On the left is a coral-covered reef. On the right is one dominated by algae. Photo courtesy: Linda Wegley Kelly
A new study by biologists at San Diego State University and Scripps Institution of Oceanography shows that inhabited coral islands that engage in commercial fishing dramatically alter their nearby reef ecosystems, disturbing the microbes, corals, algae and fish that call the reef home.
The study’s lead author, Linda Wegley Kelly, is a postdoctoral scholar in the lab of SDSU virologist Forest Rohwer. She's been involved in some capacity with Rohwer's lab for the past 13 years, beginning as a lab technician.
For the study, she looked at seawater samples collected from the surfaces of reefs surrounding all 11 of the Line Islands, a chain of atolls in the central Pacific Ocean.

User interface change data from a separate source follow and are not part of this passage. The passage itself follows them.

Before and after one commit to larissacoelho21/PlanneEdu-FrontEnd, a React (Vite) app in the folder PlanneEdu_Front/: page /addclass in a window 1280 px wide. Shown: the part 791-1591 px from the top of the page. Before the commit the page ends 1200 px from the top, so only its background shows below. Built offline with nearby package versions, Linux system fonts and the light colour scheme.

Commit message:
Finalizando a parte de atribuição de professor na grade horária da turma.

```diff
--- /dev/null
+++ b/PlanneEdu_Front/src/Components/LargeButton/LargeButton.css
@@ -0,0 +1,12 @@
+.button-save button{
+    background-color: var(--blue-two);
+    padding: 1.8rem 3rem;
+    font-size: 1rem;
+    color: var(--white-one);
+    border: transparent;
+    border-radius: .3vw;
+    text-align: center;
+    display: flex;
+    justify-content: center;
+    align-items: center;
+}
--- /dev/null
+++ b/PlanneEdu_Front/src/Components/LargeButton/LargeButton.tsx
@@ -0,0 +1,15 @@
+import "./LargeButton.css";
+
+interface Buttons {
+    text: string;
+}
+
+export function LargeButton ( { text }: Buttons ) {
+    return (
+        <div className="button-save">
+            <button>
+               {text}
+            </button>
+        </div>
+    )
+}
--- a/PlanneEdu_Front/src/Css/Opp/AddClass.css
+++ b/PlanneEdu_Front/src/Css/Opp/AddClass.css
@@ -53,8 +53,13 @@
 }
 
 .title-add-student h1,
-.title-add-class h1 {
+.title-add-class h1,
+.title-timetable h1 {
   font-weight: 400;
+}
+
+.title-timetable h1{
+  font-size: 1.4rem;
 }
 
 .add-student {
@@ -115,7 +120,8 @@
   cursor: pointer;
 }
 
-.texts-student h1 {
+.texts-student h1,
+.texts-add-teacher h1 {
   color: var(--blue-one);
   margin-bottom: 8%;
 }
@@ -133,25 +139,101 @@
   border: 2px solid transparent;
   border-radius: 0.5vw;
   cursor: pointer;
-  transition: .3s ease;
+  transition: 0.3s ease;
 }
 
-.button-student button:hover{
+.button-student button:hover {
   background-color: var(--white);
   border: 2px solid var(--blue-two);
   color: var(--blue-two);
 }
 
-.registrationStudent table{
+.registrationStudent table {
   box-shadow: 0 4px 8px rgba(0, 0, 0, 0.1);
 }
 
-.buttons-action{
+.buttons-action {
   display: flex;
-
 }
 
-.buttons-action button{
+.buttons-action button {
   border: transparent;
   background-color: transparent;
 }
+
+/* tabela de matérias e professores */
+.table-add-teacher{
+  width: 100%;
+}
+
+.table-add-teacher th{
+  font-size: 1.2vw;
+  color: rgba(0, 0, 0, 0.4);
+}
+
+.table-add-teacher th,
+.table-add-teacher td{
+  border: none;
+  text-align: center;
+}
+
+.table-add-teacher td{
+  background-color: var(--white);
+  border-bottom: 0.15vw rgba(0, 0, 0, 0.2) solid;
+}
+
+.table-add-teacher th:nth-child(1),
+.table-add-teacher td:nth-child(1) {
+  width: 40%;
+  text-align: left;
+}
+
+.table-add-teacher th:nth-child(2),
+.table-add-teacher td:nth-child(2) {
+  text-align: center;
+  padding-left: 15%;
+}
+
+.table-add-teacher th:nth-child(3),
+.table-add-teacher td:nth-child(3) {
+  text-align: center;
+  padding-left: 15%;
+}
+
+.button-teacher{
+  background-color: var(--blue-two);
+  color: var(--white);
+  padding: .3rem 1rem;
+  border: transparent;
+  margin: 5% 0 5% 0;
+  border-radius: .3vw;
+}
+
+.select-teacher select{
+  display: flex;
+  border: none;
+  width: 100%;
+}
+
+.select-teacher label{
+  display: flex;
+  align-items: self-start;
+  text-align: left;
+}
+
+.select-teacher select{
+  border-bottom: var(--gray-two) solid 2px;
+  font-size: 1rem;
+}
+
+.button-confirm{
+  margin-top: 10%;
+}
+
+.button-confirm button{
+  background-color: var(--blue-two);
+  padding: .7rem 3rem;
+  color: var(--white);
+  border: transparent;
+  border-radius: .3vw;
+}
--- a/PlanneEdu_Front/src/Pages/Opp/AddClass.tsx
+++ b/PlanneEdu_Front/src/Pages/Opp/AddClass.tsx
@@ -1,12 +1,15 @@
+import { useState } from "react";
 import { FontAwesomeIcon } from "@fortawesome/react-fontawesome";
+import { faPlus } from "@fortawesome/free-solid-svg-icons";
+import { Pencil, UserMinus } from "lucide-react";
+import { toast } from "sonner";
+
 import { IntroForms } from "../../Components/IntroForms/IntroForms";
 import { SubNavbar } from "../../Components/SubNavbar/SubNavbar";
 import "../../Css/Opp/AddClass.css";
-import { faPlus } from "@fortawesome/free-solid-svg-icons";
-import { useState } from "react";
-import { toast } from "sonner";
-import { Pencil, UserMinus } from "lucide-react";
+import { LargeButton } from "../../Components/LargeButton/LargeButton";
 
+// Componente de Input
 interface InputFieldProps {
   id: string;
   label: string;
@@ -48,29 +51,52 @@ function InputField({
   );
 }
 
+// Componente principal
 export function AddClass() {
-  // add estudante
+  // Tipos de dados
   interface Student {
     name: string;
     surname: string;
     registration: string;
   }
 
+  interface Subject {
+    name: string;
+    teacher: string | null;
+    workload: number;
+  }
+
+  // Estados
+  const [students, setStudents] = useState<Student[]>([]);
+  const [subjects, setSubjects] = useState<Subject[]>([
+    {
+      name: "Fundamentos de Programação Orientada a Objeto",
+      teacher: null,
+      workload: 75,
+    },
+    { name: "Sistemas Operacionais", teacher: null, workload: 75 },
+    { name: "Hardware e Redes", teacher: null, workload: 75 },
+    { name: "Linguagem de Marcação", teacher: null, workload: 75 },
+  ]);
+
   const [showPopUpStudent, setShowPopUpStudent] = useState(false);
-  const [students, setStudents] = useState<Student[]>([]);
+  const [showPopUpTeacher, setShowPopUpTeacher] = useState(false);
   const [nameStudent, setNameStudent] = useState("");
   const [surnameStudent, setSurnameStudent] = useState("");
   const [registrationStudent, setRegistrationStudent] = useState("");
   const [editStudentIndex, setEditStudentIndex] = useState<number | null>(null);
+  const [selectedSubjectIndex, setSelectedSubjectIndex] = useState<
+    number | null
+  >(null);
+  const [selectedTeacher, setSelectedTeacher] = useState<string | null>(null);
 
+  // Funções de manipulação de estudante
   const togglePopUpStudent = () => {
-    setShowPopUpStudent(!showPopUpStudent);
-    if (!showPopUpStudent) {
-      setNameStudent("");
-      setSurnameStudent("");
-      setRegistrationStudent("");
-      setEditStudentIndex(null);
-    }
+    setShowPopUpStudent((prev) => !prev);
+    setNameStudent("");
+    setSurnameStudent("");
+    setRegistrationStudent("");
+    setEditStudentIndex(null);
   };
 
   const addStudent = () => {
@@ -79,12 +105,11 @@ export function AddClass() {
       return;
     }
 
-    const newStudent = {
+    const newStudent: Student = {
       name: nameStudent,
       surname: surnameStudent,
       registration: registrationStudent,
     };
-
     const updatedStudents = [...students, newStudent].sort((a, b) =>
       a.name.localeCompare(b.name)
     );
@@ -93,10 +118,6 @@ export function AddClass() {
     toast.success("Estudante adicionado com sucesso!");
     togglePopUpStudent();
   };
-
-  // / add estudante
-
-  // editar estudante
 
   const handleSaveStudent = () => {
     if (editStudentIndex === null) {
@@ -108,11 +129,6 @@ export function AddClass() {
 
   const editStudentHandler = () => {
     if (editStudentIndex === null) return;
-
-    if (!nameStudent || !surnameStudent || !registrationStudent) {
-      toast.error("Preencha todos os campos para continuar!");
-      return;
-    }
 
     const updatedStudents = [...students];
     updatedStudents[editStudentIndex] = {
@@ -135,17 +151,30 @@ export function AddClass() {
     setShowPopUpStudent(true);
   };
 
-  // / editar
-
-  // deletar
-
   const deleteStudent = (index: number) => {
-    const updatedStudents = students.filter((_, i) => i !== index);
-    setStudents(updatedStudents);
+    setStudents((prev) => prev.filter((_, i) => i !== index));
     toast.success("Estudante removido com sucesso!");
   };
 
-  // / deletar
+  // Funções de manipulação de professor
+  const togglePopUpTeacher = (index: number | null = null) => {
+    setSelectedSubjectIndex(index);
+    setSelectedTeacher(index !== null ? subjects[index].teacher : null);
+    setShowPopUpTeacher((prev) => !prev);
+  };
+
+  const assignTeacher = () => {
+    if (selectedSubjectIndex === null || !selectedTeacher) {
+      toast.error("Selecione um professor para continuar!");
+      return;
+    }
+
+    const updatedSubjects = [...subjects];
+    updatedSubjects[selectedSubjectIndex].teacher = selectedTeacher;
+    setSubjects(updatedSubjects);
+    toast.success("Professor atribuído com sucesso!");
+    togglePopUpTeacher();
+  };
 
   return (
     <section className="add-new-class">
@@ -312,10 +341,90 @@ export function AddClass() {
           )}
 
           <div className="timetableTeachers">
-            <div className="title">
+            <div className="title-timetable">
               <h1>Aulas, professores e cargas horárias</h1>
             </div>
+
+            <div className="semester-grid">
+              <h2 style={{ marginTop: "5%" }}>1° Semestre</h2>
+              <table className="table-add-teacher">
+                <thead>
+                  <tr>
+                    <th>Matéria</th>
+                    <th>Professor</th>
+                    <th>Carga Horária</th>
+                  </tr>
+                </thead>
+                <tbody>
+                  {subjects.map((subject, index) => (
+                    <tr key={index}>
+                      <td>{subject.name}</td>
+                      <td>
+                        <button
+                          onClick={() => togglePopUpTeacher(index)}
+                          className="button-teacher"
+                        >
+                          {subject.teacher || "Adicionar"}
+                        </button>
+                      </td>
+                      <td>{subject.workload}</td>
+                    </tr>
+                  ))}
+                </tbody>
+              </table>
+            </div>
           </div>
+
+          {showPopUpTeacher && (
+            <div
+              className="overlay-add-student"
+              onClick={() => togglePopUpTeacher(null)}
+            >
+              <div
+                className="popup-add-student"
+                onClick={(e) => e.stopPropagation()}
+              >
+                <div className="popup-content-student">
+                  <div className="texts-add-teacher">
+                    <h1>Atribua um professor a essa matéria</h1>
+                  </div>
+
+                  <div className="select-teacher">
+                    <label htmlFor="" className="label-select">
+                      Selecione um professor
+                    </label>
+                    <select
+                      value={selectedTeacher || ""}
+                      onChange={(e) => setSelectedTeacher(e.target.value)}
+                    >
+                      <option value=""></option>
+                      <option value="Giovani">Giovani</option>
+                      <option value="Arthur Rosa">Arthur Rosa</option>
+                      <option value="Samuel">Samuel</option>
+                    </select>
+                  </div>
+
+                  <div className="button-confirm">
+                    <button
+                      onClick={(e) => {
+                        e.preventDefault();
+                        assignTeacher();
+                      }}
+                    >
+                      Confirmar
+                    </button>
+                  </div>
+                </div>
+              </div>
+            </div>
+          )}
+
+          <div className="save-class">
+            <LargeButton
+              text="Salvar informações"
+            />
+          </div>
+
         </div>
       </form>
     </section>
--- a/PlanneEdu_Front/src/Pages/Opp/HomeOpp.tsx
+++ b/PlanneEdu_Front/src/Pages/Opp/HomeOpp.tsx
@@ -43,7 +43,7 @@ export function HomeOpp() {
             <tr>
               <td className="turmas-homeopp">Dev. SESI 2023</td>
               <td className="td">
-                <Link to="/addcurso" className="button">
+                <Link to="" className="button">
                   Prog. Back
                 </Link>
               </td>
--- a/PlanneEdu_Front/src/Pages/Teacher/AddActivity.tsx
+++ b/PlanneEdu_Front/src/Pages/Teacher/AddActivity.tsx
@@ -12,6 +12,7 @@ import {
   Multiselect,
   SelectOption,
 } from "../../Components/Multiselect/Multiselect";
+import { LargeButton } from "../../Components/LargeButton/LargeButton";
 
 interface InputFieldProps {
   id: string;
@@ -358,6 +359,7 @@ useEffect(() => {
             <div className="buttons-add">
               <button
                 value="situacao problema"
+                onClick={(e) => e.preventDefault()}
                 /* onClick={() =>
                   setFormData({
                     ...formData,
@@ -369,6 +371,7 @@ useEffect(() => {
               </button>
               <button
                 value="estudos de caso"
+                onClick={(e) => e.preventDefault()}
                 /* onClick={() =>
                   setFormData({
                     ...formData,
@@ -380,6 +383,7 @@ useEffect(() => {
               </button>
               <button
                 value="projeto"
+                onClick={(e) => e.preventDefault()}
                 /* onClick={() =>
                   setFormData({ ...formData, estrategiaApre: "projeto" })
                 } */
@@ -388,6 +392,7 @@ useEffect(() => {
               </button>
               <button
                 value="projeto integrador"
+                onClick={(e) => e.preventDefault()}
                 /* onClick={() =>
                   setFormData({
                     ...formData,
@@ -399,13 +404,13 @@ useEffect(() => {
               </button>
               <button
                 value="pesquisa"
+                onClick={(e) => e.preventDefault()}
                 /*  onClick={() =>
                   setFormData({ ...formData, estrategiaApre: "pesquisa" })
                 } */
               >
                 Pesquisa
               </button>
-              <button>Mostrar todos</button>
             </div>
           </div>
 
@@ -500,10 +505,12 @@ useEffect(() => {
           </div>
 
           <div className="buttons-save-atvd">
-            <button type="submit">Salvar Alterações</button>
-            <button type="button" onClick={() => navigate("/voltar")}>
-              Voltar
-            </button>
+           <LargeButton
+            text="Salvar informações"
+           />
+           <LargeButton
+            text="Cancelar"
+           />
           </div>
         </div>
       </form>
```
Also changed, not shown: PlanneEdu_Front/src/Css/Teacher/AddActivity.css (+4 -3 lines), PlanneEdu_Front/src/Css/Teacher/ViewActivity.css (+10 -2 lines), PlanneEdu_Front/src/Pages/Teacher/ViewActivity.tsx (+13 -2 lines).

Over the past five years, Kelly and her colleagues have made sporadic trips to the islands, collecting the samples with a specially adapted bilge pump that sucks up approximately 100 liters of water in a given area.
"It's like vacuuming the reef," Kelly said.
Kelly sequenced the microbiomes of the samples to determine the DNA encoded by the viruses, bacteria, archaea (tiny, single-celled microorganisms like Halobacteria), and protists (similarly tiny eukaryotic microorganisms such as diatoms) all living in the same space. Within these millions of DNA sequences, Kelly found that certain types of bacteria predicted whether the reef was predominantly composed up of coral or algae.
Algae or coral?
The preponderance of either of these organisms has huge ramifications for the health of the surrounding sea.
“Corals are fierce competitors for space on the reef,” Kelly said. “In a healthy marine environment, reefs support a vibrant population of corals and other calcifying organisms that continuously build the reef skyward.”
If reefs are dominated by algae, however, the entire habitat dissolves over time and the fish don’t have anywhere to go, Kelly explained.
When she sequenced the surfaces of algae-covered reefs, Kelly identified microbes that may contribute to an ecological feedback loop which impairs coral growth. Her study was published this week in the Proceedings of the National Academy of Sciences.
Another observation, that the reef microbiomes on unpopulated islands were more similar to one another than to other geographically closer — but populated — islands, suggests that the entire community of reef inhabitants, including the microbes, is more significantly influenced by the degree of the reef’s coral or algal cover than researchers previously realized.
Her results have implications for conservationists looking for ways to improve strategies for managing coral reef ecosystems.
“How do you create an environment for corals to thrive?” Kelly asked. “In addition to practicing sustainable fishing, one way to rehabilitate a reef would be to transplant corals to the site. This should promote an environment more conducive to coral growth by fostering a beneficial community of microorganisms.”